YOUR TASK
Every entry must be repeated exactly in the answer.

AVAILABLE DATA
- - - -
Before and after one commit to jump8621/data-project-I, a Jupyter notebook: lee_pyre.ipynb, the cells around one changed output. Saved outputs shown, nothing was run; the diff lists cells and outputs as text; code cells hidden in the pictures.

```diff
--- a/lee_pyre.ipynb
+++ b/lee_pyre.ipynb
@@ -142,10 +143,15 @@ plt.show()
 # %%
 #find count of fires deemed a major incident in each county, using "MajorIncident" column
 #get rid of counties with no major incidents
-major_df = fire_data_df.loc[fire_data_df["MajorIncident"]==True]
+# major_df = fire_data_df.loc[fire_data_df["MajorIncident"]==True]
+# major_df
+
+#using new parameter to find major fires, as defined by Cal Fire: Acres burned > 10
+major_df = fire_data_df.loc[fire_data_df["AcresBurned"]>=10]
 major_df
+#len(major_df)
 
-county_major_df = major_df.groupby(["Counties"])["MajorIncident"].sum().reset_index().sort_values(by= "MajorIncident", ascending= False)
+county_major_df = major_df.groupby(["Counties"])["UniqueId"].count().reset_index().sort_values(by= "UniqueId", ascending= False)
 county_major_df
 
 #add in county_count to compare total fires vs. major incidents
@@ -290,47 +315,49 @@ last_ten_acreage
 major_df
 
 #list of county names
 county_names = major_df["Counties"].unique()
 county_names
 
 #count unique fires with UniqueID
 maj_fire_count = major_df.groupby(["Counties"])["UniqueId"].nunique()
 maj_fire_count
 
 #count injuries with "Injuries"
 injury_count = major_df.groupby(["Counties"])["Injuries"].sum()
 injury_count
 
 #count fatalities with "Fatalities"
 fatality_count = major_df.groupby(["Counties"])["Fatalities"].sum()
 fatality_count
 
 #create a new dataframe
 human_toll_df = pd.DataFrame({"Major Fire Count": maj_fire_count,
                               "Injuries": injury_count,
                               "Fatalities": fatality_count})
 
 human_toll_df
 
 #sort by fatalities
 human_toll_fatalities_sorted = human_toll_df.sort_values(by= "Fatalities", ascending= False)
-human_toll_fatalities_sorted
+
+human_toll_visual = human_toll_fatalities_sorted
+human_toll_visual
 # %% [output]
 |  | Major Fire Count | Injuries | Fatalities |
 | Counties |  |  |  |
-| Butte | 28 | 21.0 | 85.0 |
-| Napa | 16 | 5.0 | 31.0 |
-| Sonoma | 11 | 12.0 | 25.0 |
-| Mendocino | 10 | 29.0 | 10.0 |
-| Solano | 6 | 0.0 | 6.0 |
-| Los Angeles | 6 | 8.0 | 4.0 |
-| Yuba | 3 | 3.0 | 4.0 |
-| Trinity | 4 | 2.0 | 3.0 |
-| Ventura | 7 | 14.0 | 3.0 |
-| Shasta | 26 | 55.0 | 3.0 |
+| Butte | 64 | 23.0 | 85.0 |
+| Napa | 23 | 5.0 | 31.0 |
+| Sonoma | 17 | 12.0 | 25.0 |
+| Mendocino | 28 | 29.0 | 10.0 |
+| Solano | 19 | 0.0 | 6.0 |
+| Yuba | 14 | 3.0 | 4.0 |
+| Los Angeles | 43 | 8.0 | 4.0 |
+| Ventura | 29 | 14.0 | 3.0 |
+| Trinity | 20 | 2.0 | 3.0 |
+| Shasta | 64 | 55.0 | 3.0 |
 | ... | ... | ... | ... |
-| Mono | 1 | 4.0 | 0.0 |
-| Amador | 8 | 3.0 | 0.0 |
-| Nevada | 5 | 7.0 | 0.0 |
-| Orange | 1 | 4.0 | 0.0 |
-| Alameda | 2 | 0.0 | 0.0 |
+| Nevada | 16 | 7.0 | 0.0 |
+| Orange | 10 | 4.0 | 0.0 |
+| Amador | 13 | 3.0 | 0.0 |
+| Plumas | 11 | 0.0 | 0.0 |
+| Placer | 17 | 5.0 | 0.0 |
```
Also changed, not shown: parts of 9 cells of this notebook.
- - - -
REPLY TO THE EXERCISE
Before and after one commit to jump8621/data-project-I, a Jupyter notebook: lee_pyre.ipynb, the cells around one changed output. Saved outputs shown, nothing was run; the diff lists cells and outputs as text; code cells hidden in the pictures.

```diff
--- a/lee_pyre.ipynb
+++ b/lee_pyre.ipynb
@@ -142,10 +143,15 @@ plt.show()
 # %%
 #find count of fires deemed a major incident in each county, using "MajorIncident" column
 #get rid of counties with no major incidents
-major_df = fire_data_df.loc[fire_data_df["MajorIncident"]==True]
+# major_df = fire_data_df.loc[fire_data_df["MajorIncident"]==True]
+# major_df
+
+#using new parameter to find major fires, as defined by Cal Fire: Acres burned > 10
+major_df = fire_data_df.loc[fire_data_df["AcresBurned"]>=10]
 major_df
+#len(major_df)
 
-county_major_df = major_df.groupby(["Counties"])["MajorIncident"].sum().reset_index().sort_values(by= "MajorIncident", ascending= False)
+county_major_df = major_df.groupby(["Counties"])["UniqueId"].count().reset_index().sort_values(by= "UniqueId", ascending= False)
 county_major_df
 
 #add in county_count to compare total fires vs. major incidents
@@ -290,47 +315,49 @@ last_ten_acreage
 major_df
 
 #list of county names
 county_names = major_df["Counties"].unique()
 county_names
 
 #count unique fires with UniqueID
 maj_fire_count = major_df.groupby(["Counties"])["UniqueId"].nunique()
 maj_fire_count
 
 #count injuries with "Injuries"
 injury_count = major_df.groupby(["Counties"])["Injuries"].sum()
 injury_count
 
 #count fatalities with "Fatalities"
 fatality_count = major_df.groupby(["Counties"])["Fatalities"].sum()
 fatality_count
 
 #create a new dataframe
 human_toll_df = pd.DataFrame({"Major Fire Count": maj_fire_count,
                               "Injuries": injury_count,
                               "Fatalities": fatality_count})
 
 human_toll_df
 
 #sort by fatalities
 human_toll_fatalities_sorted = human_toll_df.sort_values(by= "Fatalities", ascending= False)
-human_toll_fatalities_sorted
+
+human_toll_visual = human_toll_fatalities_sorted
+human_toll_visual
 # %% [output]
 |  | Major Fire Count | Injuries | Fatalities |
 | Counties |  |  |  |
-| Butte | 28 | 21.0 | 85.0 |
-| Napa | 16 | 5.0 | 31.0 |
-| Sonoma | 11 | 12.0 | 25.0 |
-| Mendocino | 10 | 29.0 | 10.0 |
-| Solano | 6 | 0.0 | 6.0 |
-| Los Angeles | 6 | 8.0 | 4.0 |
-| Yuba | 3 | 3.0 | 4.0 |
-| Trinity | 4 | 2.0 | 3.0 |
-| Ventura | 7 | 14.0 | 3.0 |
-| Shasta | 26 | 55.0 | 3.0 |
+| Butte | 64 | 23.0 | 85.0 |
+| Napa | 23 | 5.0 | 31.0 |
+| Sonoma | 17 | 12.0 | 25.0 |
+| Mendocino | 28 | 29.0 | 10.0 |
+| Solano | 19 | 0.0 | 6.0 |
+| Yuba | 14 | 3.0 | 4.0 |
+| Los Angeles | 43 | 8.0 | 4.0 |
+| Ventura | 29 | 14.0 | 3.0 |
+| Trinity | 20 | 2.0 | 3.0 |
+| Shasta | 64 | 55.0 | 3.0 |
 | ... | ... | ... | ... |
-| Mono | 1 | 4.0 | 0.0 |
-| Amador | 8 | 3.0 | 0.0 |
-| Nevada | 5 | 7.0 | 0.0 |
-| Orange | 1 | 4.0 | 0.0 |
-| Alameda | 2 | 0.0 | 0.0 |
+| Nevada | 16 | 7.0 | 0.0 |
+| Orange | 10 | 4.0 | 0.0 |
+| Amador | 13 | 3.0 | 0.0 |
+| Plumas | 11 | 0.0 | 0.0 |
+| Placer | 17 | 5.0 | 0.0 |
```
Also changed, not shown: parts of 9 cells of this notebook.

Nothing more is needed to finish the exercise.